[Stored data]
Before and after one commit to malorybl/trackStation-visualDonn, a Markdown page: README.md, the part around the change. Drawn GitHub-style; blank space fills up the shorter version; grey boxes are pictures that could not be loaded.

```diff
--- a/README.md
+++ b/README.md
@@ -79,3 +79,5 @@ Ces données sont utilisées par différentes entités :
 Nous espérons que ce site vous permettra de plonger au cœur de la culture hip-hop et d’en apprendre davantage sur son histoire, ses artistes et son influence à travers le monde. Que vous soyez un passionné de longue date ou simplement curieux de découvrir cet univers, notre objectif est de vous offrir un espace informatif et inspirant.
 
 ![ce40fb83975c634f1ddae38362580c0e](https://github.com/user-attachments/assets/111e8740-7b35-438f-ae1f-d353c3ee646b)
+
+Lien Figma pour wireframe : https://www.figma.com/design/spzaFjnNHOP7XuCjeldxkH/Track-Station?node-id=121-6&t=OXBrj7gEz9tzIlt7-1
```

> **WHAT TO PRODUCE**:
Using the records above, report each line with the string "README".

> **TASK SOLUTION**:
Before and after one commit to malorybl/trackStation-visualDonn, a Markdown page: README.md, the part around the change. Drawn GitHub-style; blank space fills up the shorter version; grey boxes are pictures that could not be loaded.
--- a/README.md
+++ b/README.md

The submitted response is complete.